Every morning I awaken to the sound of innumerable tiny feet and claws scrabbling back and forth across the ceiling overhead. There is a colony of deer mice harbored above the tiles, and they apparently take great joy in holding early-morning races directly over where I sleep. I picture them scurrying around up there, their diseased little tails flicking around behind them. One of these mornings I'll inadvertently inhale the airborne hantavirus from their droppings. By noon, my lungs will liquify. By dusk, my ashen head will regain the pillow never to rise again. My tearful mother will go on Oprah, who will dramatically announce how deadly the disease is, and offer--after the commercial break--to share the methods of prevention.

This morning, however, was not that morning. Instead, I awakened to the typical scrabble of tiny claws, and, listenning intently, could make out my mother's half of a conversation upstairs.

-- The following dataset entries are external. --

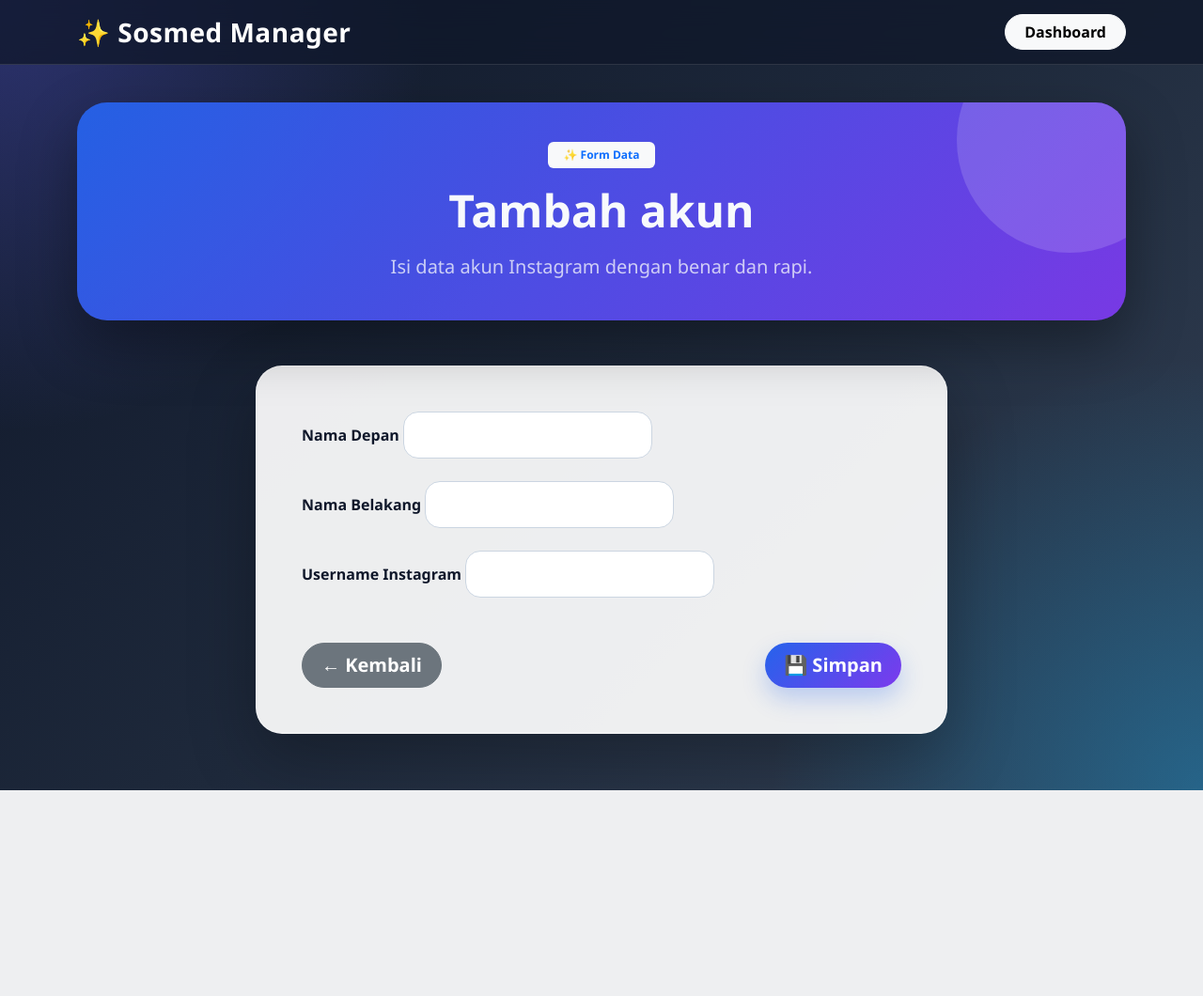
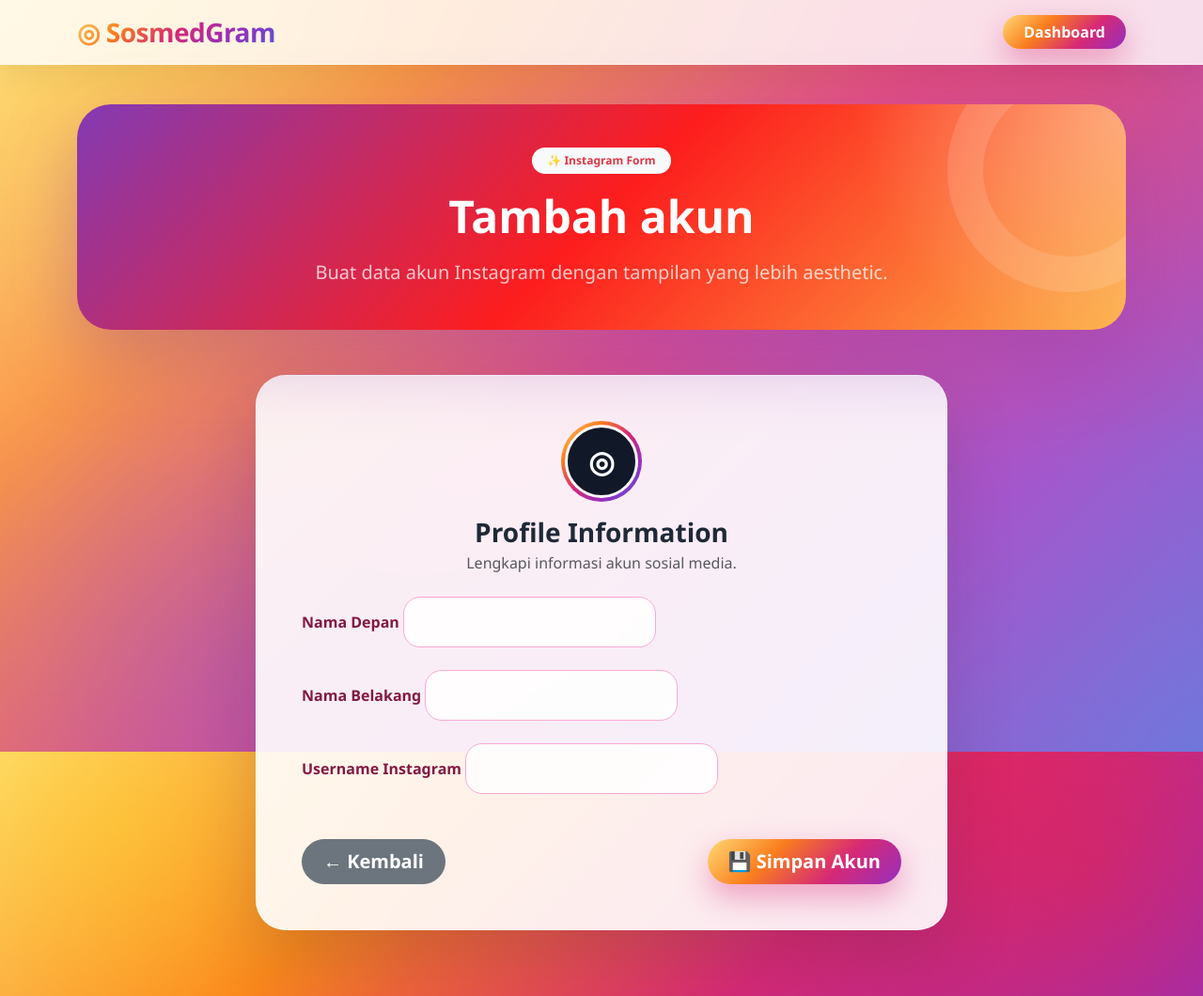
Before and after one commit to 230601110036-del/Lailatul-Fitri, a Django app: page /sosmed/create/ in a window 1280 px wide. Shown: the whole page at 94% size. Before the commit the page ends 841 px from the top, so only its background shows below. Run offline with Django 5.2, Linux system fonts and the light colour scheme.

Commit message:
change UI to instagram vibes

```diff
--- a/sosmed/templates/sosmed/create.html
+++ b/sosmed/templates/sosmed/create.html
@@ -5,18 +5,28 @@
 {% endblock title %}
 
 {% block contents %}
-<div class="hero-card mb-5 text-center">
-  <span class="badge bg-light text-primary mb-3 px-3 py-2">✨ Form Data</span>
+<div class="ig-hero mb-5 text-center">
+  <span class="badge bg-light text-danger mb-3 px-3 py-2 rounded-pill">
+    ✨ Instagram Form
+  </span>
   <h1 class="display-5 fw-bold mb-3">{{ page_title }}</h1>
   <p class="fs-5 opacity-75 mb-0">
-    Isi data akun Instagram dengan benar dan rapi.
+    Buat data akun Instagram dengan tampilan yang lebih aesthetic.
   </p>
 </div>
 
 <div class="row justify-content-center">
   <div class="col-lg-8">
-    <div class="glass-card">
+    <div class="ig-card">
       <div class="p-4 p-md-5">
+        <div class="text-center mb-4">
+          <div class="avatar-ring mx-auto mb-3" style="width:86px;height:86px;">
+            <div class="avatar-inner fs-2">◎</div>
+          </div>
+          <h3 class="fw-bold mb-1">Profile Information</h3>
+          <p class="text-muted mb-0">Lengkapi informasi akun sosial media.</p>
+        </div>
+
         <form method="POST">
           {% csrf_token %}
 
@@ -40,8 +50,8 @@
               ← Kembali
             </a>
 
-            <button type="submit" class="btn btn-primary btn-lg">
-              💾 Simpan
+            <button type="submit" class="btn btn-ig btn-lg">
+              💾 Simpan Akun
             </button>
           </div>
         </form>
--- a/templates/base.html
+++ b/templates/base.html
@@ -16,127 +16,187 @@
     body {
       min-height: 100vh;
       background:
-        radial-gradient(circle at top left, rgba(99, 102, 241, .35), transparent 30%),
-        radial-gradient(circle at bottom right, rgba(14, 165, 233, .35), transparent 30%),
-        linear-gradient(135deg, #0f172a, #1e293b, #334155);
-      color: #f8fafc;
+        radial-gradient(circle at 10% 10%, rgba(255, 214, 10, .35), transparent 25%),
+        radial-gradient(circle at 90% 15%, rgba(253, 29, 29, .35), transparent 28%),
+        radial-gradient(circle at 20% 90%, rgba(131, 58, 180, .45), transparent 30%),
+        linear-gradient(135deg, #feda75, #fa7e1e, #d62976, #962fbf, #4f5bd5);
+      background-attachment: fixed;
+      color: #1f2937;
     }
 
-    .glass-navbar {
-      background: rgba(15, 23, 42, .75);
-      backdrop-filter: blur(14px);
-      border-bottom: 1px solid rgba(255,255,255,.12);
+    body::before {
+      content: "";
+      position: fixed;
+      inset: 0;
+      background: rgba(255,255,255,.18);
+      backdrop-filter: blur(24px);
+      z-index: -1;
     }
 
-    .navbar-brand {
-      letter-spacing: .5px;
+    .ig-navbar {
+      background: rgba(255,255,255,.82);
+      backdrop-filter: blur(18px);
+      border-bottom: 1px solid rgba(255,255,255,.6);
+      box-shadow: 0 10px 35px rgba(0,0,0,.08);
+    }
+
+    .brand-gradient {
+      background: linear-gradient(135deg, #feda75, #fa7e1e, #d62976, #962fbf, #4f5bd5);
+      -webkit-background-clip: text;
+      -webkit-text-fill-color: transparent;
+      font-weight: 900;
+      letter-spacing: -.5px;
     }
 
     .page-shell {
-      padding-top: 40px;
-      padding-bottom: 60px;
+      padding-top: 42px;
+      padding-bottom: 70px;
     }
 
-    .hero-card {
+    .ig-hero {
+      position: relative;
+      overflow: hidden;
+      border-radius: 36px;
+      padding: 46px;
+      color: white;
       background:
-        linear-gradient(135deg, rgba(37, 99, 235, .95), rgba(124, 58, 237, .95));
+        radial-gradient(circle at top right, rgba(255,255,255,.35), transparent 25%),
+        linear-gradient(135deg, #833ab4, #fd1d1d, #fcb045);
+      box-shadow: 0 30px 80px rgba(131, 58, 180, .35);
+    }
+
+    .ig-hero::after {
+      content: "";
+      position: absolute;
+      width: 260px;
+      height: 260px;
+      border-radius: 50%;
+      border: 38px solid rgba(255,255,255,.13);
+      right: -70px;
+      top: -60px;
+    }
+
+    .ig-card {
+      background: rgba(255,255,255,.9);
+      border: 1px solid rgba(255,255,255,.8);
       border-radius: 32px;
-      padding: 42px;
-      box-shadow: 0 25px 60px rgba(0,0,0,.35);
-      position: relative;
+      box-shadow: 0 28px 70px rgba(31,41,55,.18);
       overflow: hidden;
     }
 
-    .hero-card::after {
-      content: "";
-      position: absolute;
-      width: 240px;
-      height: 240px;
-      border-radius: 50%;
-      background: rgba(255,255,255,.15);
-      top: -80px;
-      right: -60px;
+    .ig-stat {
+      border-radius: 28px;
+      padding: 26px;
+      background: rgba(255,255,255,.78);
+      border: 1px solid rgba(255,255,255,.8);
+      box-shadow: 0 22px 55px rgba(31,41,55,.14);
+      transition: .25s;
     }
 
-    .glass-card {
-      background: rgba(255,255,255,.92);
-      color: #0f172a;
-      border: 1px solid rgba(255,255,255,.55);
-      border-radius: 28px;
-      box-shadow: 0 25px 70px rgba(0,0,0,.28);
-      overflow: hidden;
+    .ig-stat:hover {
+      transform: translateY(-8px);
     }
 
-    .stat-card {
-      background: rgba(255,255,255,.14);
-      border: 1px solid rgba(255,255,255,.2);
-      border-radius: 24px;
-      padding: 24px;
+    .ig-icon {
+      width: 54px;
+      height: 54px;
+      border-radius: 18px;
+      display: flex;
+      align-items: center;
+      justify-content: center;
       color: white;
-      backdrop-filter: blur(12px);
-      box-shadow: 0 16px 40px rgba(0,0,0,.22);
+      font-size: 26px;
+      background: linear-gradient(135deg, #feda75, #fa7e1e, #d62976, #962fbf);
+      box-shadow: 0 14px 30px rgba(214,41,118,.35);
     }
 
     .btn {
       border-radius: 999px;
-      font-weight: 700;
-      padding-left: 20px;
-      padding-right: 20px;
+      font-weight: 800;
+      padding-left: 22px;
+      padding-right: 22px;
     }
 
-    .btn-glow {
-      background: linear-gradient(135deg, #f59e0b, #f97316);
+    .btn-ig {
+      color: white;
       border: none;
-      color: white;
-      box-shadow: 0 12px 25px rgba(249, 115, 22, .35);
+      background: linear-gradient(135deg, #feda75, #fa7e1e, #d62976, #962fbf);
+      box-shadow: 0 14px 32px rgba(214,41,118,.38);
     }
 
-    .btn-primary {
-      background: linear-gradient(135deg, #2563eb, #7c3aed);
-      border: none;
-      box-shadow: 0 12px 25px rgba(37, 99, 235, .25);
+    .btn-ig:hover {
+      color: white;
+      transform: translateY(-2px);
     }
 
-    .btn-danger {
-      background: linear-gradient(135deg, #ef4444, #e11d48);
+    .btn-soft {
+      background: rgba(255,255,255,.92);
       border: none;
+      color: #d62976;
+      box-shadow: 0 14px 30px rgba(255,255,255,.25);
     }
 
-    .table-modern thead th {
-      background: linear-gradient(135deg, #1e40af, #4338ca);
-      color: white;
-      padding: 18px;
-      border: none;
+    .avatar-ring {
+      width: 58px;
+      height: 58px;
+      border-radius: 50%;
+      padding: 4px;
+      background: linear-gradient(135deg, #feda75, #fa7e1e, #d62976, #962fbf, #4f5bd5);
     }
 
-    .table-modern tbody td {
+    .avatar-inner {
+      width: 100%;
+      height: 100%;
+      border-radius: 50%;
+      background: #111827;
+      color: white;
+      display: flex;
+      align-items: center;
+      justify-content: center;
+      font-weight: 900;
+      border: 3px solid white;
+    }
+
+    .username-pill {
+      display: inline-block;
+      padding: 9px 15px;
+      border-radius: 999px;
+      font-weight: 900;
+      color: #d62976;
+      background: linear-gradient(135deg, #fff7ed, #fce7f3, #ede9fe);
+    }
+
+    .table-ig thead th {
+      background: #fff1f2;
+      color: #9f1239;
+      border: none;
+      padding: 18px;
+    }
+
+    .table-ig tbody td {
       padding: 20px 18px;
       vertical-align: middle;
     }
 
-    .table-modern tbody tr:hover {
-      background: #eef2ff;
-      transform: scale(1.005);
+    .table-ig tbody tr {
       transition: .2s;
     }
 
-    .badge-username {
-      display: inline-block;
-      background: linear-gradient(135deg, #dbeafe, #ede9fe);
-      color: #3730a3;
-      padding: 9px 14px;
-      border-radius: 999px;
-      font-weight: 800;
+    .table-ig tbody tr:hover {
+      background: #fff7ed;
+      transform: scale(1.006);
     }
 
     .form-control, input {
-      border-radius: 16px !important;
-      padding: 12px 16px !important;
-      border: 1px solid #cbd5e1 !important;
+      border-radius: 18px !important;
+      padding: 14px 18px !important;
+      border: 1px solid #f9a8d4 !important;
+      background: rgba(255,255,255,.9) !important;
     }
 
     label {
-      font-weight: 800;
+      font-weight: 900;
+      color: #831843;
     }
 
     .custom-toast {
@@ -144,21 +204,20 @@
       padding: 18px 24px;
       border-radius: 24px;
       color: white;
-  font-weight: 700;
+      font-weight: 800;
       backdrop-filter: blur(14px);
-  box-shadow: 0 20px 40px rgba(0,0,0,.35);
-
+      box-shadow: 0 20px 40px rgba(0,0,0,.25);
       animation: slideIn .5s ease;
     }
 
     .toast-success {
-  background: rgba(15, 23, 42, .92);
-  border-left: 8px solid #22d3ee;
+      background: linear-gradient(135deg, #111827, #d62976);
+      border-left: 8px solid #fcb045;
     }
 
     .toast-error {
-  background: rgba(127, 29, 29, .92);
-  border-left: 8px solid #fb7185;
+      background: linear-gradient(135deg, #7f1d1d, #e11d48);
+      border-left: 8px solid #feda75;
     }
 
     .toast-content {
@@ -166,55 +225,35 @@
     }
 
     @keyframes slideIn {
-  from {
-    transform: translateX(120%);
-    opacity: 0;
-  }
-
-  to {
-    transform: translateX(0);
-    opacity: 1;
-  }
+      from { transform: translateX(120%); opacity: 0; }
+      to { transform: translateX(0); opacity: 1; }
     }
   </style>
 </head>
 
 <body>
-  <nav class="navbar navbar-expand-lg navbar-dark glass-navbar">
+  <nav class="navbar navbar-expand-lg ig-navbar">
     <div class="container">
-      <a class="navbar-brand fw-bold fs-3" href="{% url 'sosmed:list' %}">
-        ✨ Sosmed Manager
+      <a class="navbar-brand fs-3 brand-gradient" href="{% url 'sosmed:list' %}">
+        ◎ SosmedGram
       </a>
-      <a class="btn btn-light" href="{% url 'sosmed:list' %}">
+      <a class="btn btn-ig" href="{% url 'sosmed:list' %}">
         Dashboard
       </a>
     </div>
   </nav>
 
-  <div class="toast-container position-fixed top-0 end-0 p-4"
-     style="z-index:9999;">
-
+  <div class="toast-container position-fixed top-0 end-0 p-4" style="z-index:9999;">
     {% if messages %}
       {% for message in messages %}
-
         <div class="custom-toast show mb-3
-        {% if message.tags == 'success' %}
-          toast-success
-        {% elif message.tags == 'error' %}
-          toast-error
+          {% if message.tags == 'success' %}toast-success{% elif message.tags == 'error' %}toast-error{% endif %}">
+          <div class="toast-content">{{ message }}</div>
+        </div>
+      {% endfor %}
     {% endif %}
-      ">
-
-        <div class="toast-content">
-          {{ message }}
   </div>
 
-      </div>
-
-    {% endfor %}
-  {% endif %}
-
-</div>
   <main class="container page-shell">
     {% block contents %}
     {% endblock contents %}
@@ -223,20 +262,19 @@
   <script src="https://cdn.jsdelivr.net/npm/bootstrap@5.3.3/dist/js/bootstrap.bundle.min.js"></script>
 
   <script>
+    function confirmDelete() {
+      return confirm("Yakin ingin menghapus akun ini?");
+    }
+
     setTimeout(() => {
       const toasts = document.querySelectorAll('.custom-toast');
-
       toasts.forEach((toast) => {
         toast.style.transition = "all .5s ease";
         toast.style.opacity = "0";
         toast.style.transform = "translateX(120%)";
-
-      setTimeout(() => {
-        toast.remove();
-      }, 500);
+        setTimeout(() => toast.remove(), 500);
       });
-
-  }, 2500); // 2.5 detik
+    }, 2500);
   </script>
 </body>
 </html>
```
Also changed, not shown: sosmed/templates/sosmed/list.html (+41 -24 lines). Lines whose indentation alone changed are shown as unchanged.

She was most likely talking to Fran, our neighbor from across the street, who is well over eighty years old and is frequently seen on her front lawn wearing a cowboy hat, tank top, and moon boots. Fran has a knack for climbing atop high things (a rock, a stepladder) and then finding herself unable to get down. Sometimes she stands for many minutes, yelling and flailing her arms, waiting to be rescued. As I climbed the stairs, however, it was not the toes of Fran's moon boots I saw at the front door. Instead, my mother's audience was comprised of a family of deer, who listened attentively for a moment before continuing to devour the new grass on the lawn. My mother finished her thought, said "I wish you'd just eat the weeds and leave the grass alone," and came inside.


James said...

Hey Mabby,
Did you ever read The Hot Zone. Maybe I asked you that before. It's about Ebola, but reads like a very scary zombie story. Until my 20s, sleeping in houses in the woods always made me afraid Bigfoot would come peeking in at the window.

Aaron said...

Great write. I love your writing. Make sure to inform us once you are writing for a sit-com. We'll be sure to tune in.
-A and P